Review - The Ministry of Ungentlemanly Warfare


This terrific book is the fascinating true story of a secret British organisation created at the outbreak of WWII with the express intention of disrupting Hitler's war machine through acts of sabotage and guerilla warfare. Although backed by Winston Churchill, the proposed activities of the group (whose nickname gives this book its name) were seen as very much against the "values" of the British army and had to prove their worth through staggering acts of invention and courage (including the improbable mission to assassinate Reinhard Heydrich, profiled in Laurence Binet's brilliantly inventive novel HHhH).

Cecil Clarke, an eccentric caravan engineer turned weapons specialist, is just one of the book's many unlikely heroes. He's pictured here with his limpet mine, a technically brilliant invention that sunk countless enemy ships and yet was constructed using only a washing-up bowl, an aniseed ball and a condom.

What Giles Milton does brilliantly in this book is focus on a set of (very individual) real characters as a way into the story, allowing a compelling (and dare I say, novelistic) perspective to this already over-analysed segment of history. History buffs will appreciate the fresh research and insight, and those only lightly-versed in WWII literature will be riveted to the page by these tales of derring-do and invention.
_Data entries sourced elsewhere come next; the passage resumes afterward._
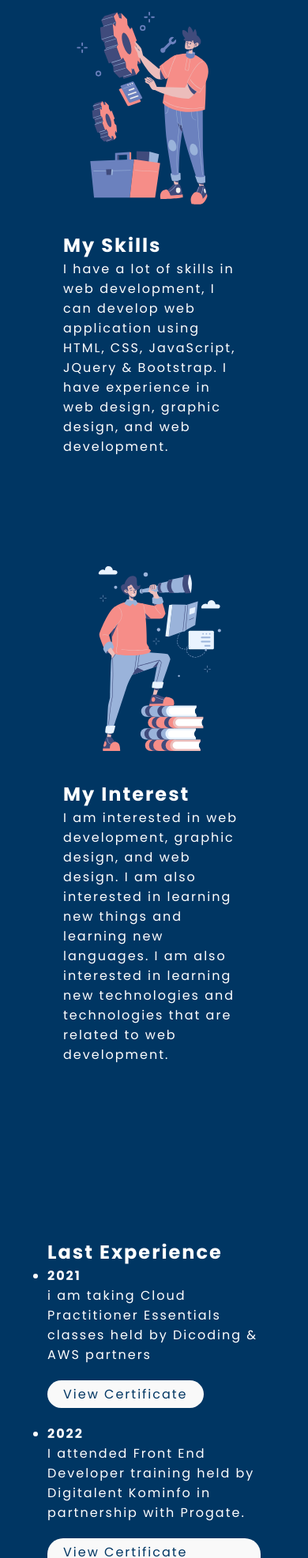
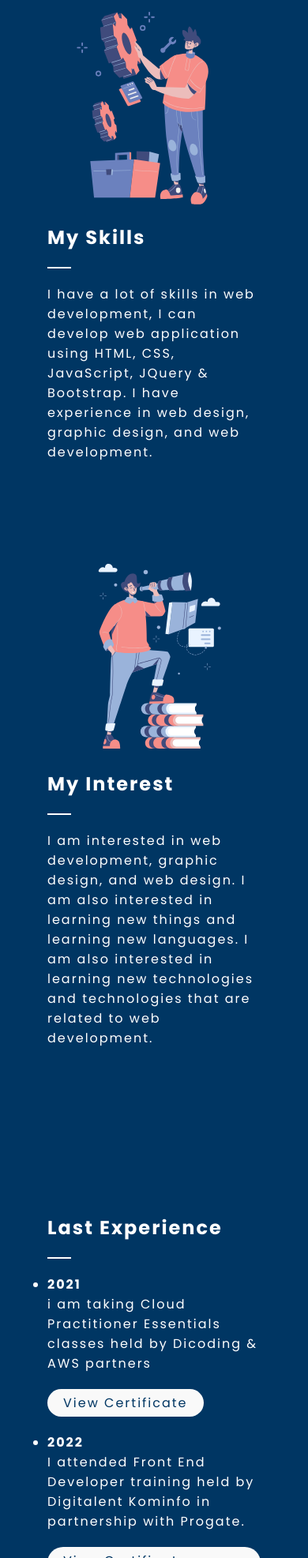
Before and after one commit to mddds08/mddds08.github.io, a plain HTML site: page index.html in a window 390 px wide. Shown: the part 1409-3382 px from the top of the page at 79% size. Drawn offline with nearby package versions, Linux system fonts and the light colour scheme.

Commit message:
update-padding-about

```diff
--- a/index.html
+++ b/index.html
@@ -12,7 +12,7 @@
     <link href="https://fonts.googleapis.com/css2?family=Poppins:wght@400;500;700&display=swap" rel="stylesheet">
     <script src="https://ajax.googleapis.com/ajax/libs/jquery/3.6.0/jquery.min.js"></script>
 
-    <title>PortofolioWeb | Ahmad</title>
+    <title>PortofolioWeb | Ahmad Raihanul</title>
 </head>
 <script>
     // smooth scroll
@@ -87,6 +87,7 @@
                     <img src="assets/Setting.svg" alt="skills" class="img-content">
                     <div class="about-content-text">
                         <h1>My Skills</h1>
+                        <hr width="30px" color="white" size="2" style="margin: 20px 0;">
                         <p>I have a lot of skills in web development, I can develop web application using HTML, CSS,
                             JavaScript, JQuery & Bootstrap. I have experience in web design, graphic design, and web
                             development.
@@ -95,6 +96,7 @@
                 <div class="about-content-left">
                     <div class="about-content-text">
                         <h1>My Interest</h1>
+                        <hr width="30px" color="white" size="2" style="margin: 20px 0;">
                         <p>I am interested in web development, graphic design, and web design. I am also interested in
                             learning new things and learning new languages. I am also interested in learning new
                             technologies and technologies that are related to web development.
@@ -104,6 +106,7 @@
                 <div class="exp-content">
                     <div class="exp-content-text">
                         <h1>Last Experience</h1>
+                        <hr width="30px" color="white" size="2" style="margin: 20px 0;">
                         <ul>
                             <li><b>2021</b><br>i am taking Cloud Practitioner Essentials classes held by Dicoding & AWS
                                 partners <br>
@@ -183,7 +186,7 @@
                         <a href="https://www.linkedin.com/in/ahmad-raihanul-35b169184/"><i
                                 class="fa-brands fa-linkedin"></i></a>
                         <a href="https://wa.me/+6282261351604?text=Hai.."><i class="fa-solid fa-phone"></i></a>
-                        <hr width="30px" size="2" style="margin: 20px 0;">
+                        <hr width="30px" color="white" size="2" style="margin: 20px 0;">
                         <p>Email</p>
                         <input type="email" placeholder="Your Email" class="email">
                         <p>Message</p>
--- a/stylesheet.css
+++ b/stylesheet.css
@@ -409,6 +409,9 @@ footer {
     .content-text {
         margin-left: 20px;
     }
+    .about-content-text {
+        padding: 10px 0;
+    }
 
     .img-photo img {
         margin-right: 0;
```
If this sounds like your cup of tea, I would also recommend some other character-driven narrative histories of WWII: Nicholas Rankin's Churchill's Wizards, Norman Ohler's Blitzed and Antony Beevor's The Second World War.